* What the task requires: In the data below, the answer is the run of lines from the line containing "TRIP-YYYY-0001 or GEN-YYYY-0001]" through the line containing "K --> L[Optional", both included; print it exactly and nothing else.

Dataset records Start Marker

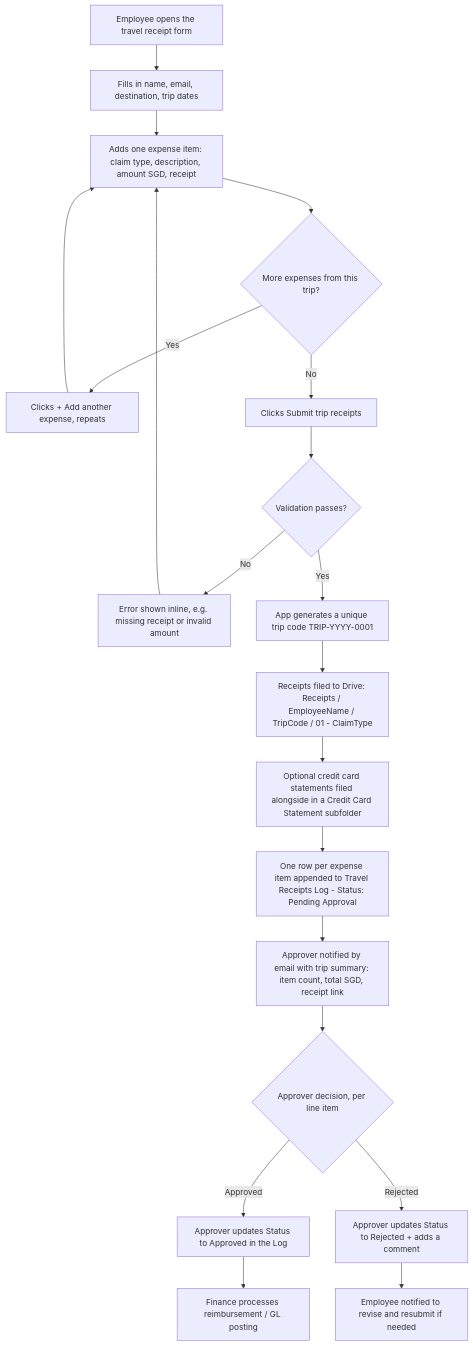
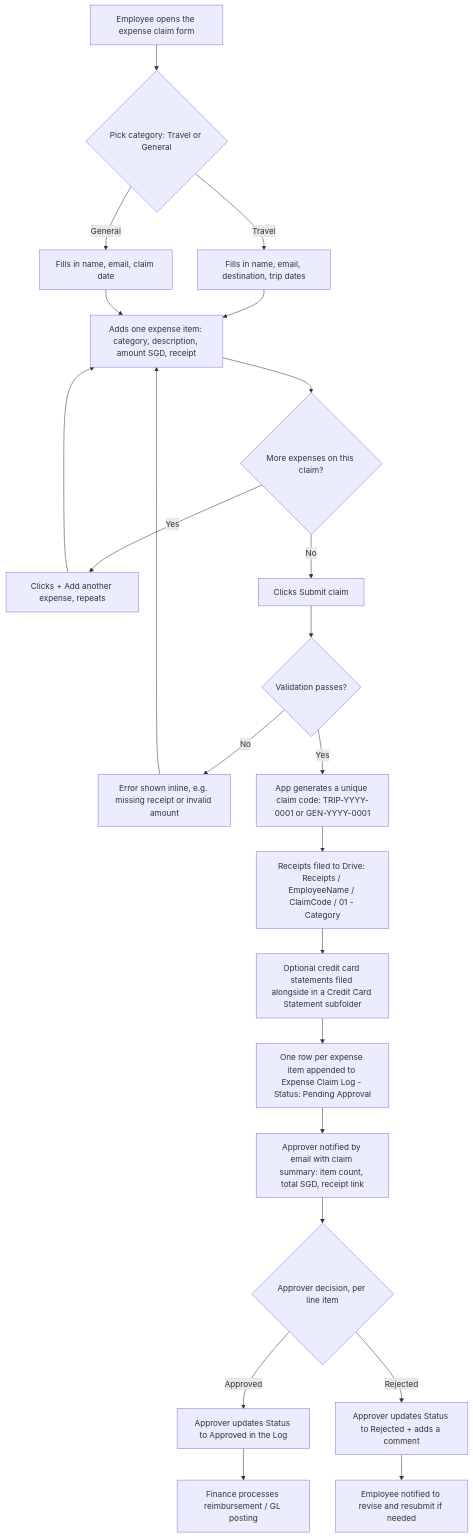
The diagram in travel-receipts-app/FLOW.md (graceyap-crypto/GGI), drawn with Mermaid before and after one commit. The commit also changed other lines of this file and 5 other files, not shown here.

First line of the commit message:
Add Travel/General claim categories to the expense claim log app

````diff
--- a/travel-receipts-app/FLOW.md
+++ b/travel-receipts-app/FLOW.md
@@ -5,22 +5,25 @@
 ```mermaid
 flowchart TD
-    A[Employee opens the travel receipt form] --> B[Fills in name, email, destination, trip dates]
-    B --> C[Adds one expense item: claim type, description, amount SGD, receipt]
-    C --> D{More expenses from this trip?}
-    D -- Yes --> E[Clicks + Add another expense, repeats]
-    E --> C
-    D -- No --> F[Clicks Submit trip receipts]
-    F --> G{Validation passes?}
-    G -- No --> H[Error shown inline, e.g. missing receipt or invalid amount]
-    H --> C
-    G -- Yes --> I[App generates a unique trip code TRIP-YYYY-0001]
-    I --> J[Receipts filed to Drive: Receipts / EmployeeName / TripCode / 01 - ClaimType]
-    J --> K[Optional credit card statements filed alongside in a Credit Card Statement subfolder]
-    K --> L[One row per expense item appended to Travel Receipts Log - Status: Pending Approval]
-    L --> M[Approver notified by email with trip summary: item count, total SGD, receipt link]
-    M --> N{Approver decision, per line item}
-    N -- Approved --> O[Approver updates Status to Approved in the Log]
-    N -- Rejected --> P[Approver updates Status to Rejected + adds a comment]
-    O --> Q[Finance processes reimbursement / GL posting]
-    P --> R[Employee notified to revise and resubmit if needed]
+    A[Employee opens the expense claim form] --> B{Pick category: Travel or General}
+    B -- Travel --> C1[Fills in name, email, destination, trip dates]
+    B -- General --> C2[Fills in name, email, claim date]
+    C1 --> D[Adds one expense item: category, description, amount SGD, receipt]
+    C2 --> D
+    D --> E{More expenses on this claim?}
+    E -- Yes --> F[Clicks + Add another expense, repeats]
+    F --> D
+    E -- No --> G[Clicks Submit claim]
+    G --> H{Validation passes?}
+    H -- No --> I[Error shown inline, e.g. missing receipt or invalid amount]
+    I --> D
+    H -- Yes --> J[App generates a unique claim code: TRIP-YYYY-0001 or GEN-YYYY-0001]
+    J --> K[Receipts filed to Drive: Receipts / EmployeeName / ClaimCode / 01 - Category]
+    K --> L[Optional credit card statements filed alongside in a Credit Card Statement subfolder]
+    L --> M[One row per expense item appended to Expense Claim Log - Status: Pending Approval]
+    M --> N[Approver notified by email with claim summary: item count, total SGD, receipt link]
+    N --> O{Approver decision, per line item}
+    O -- Approved --> P[Approver updates Status to Approved in the Log]
+    O -- Rejected --> Q[Approver updates Status to Rejected + adds a comment]
+    P --> R[Finance processes reimbursement / GL posting]
+    Q --> S[Employee notified to revise and resubmit if needed]
 ```
````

Dataset records End Marker

* Answer to this exercise:
+    H -- Yes --> J[App generates a unique claim code: TRIP-YYYY-0001 or GEN-YYYY-0001]
+    J --> K[Receipts filed to Drive: Receipts / EmployeeName / ClaimCode / 01 - Category]
+    K --> L[Optional credit card statements filed alongside in a Credit Card Statement subfolder]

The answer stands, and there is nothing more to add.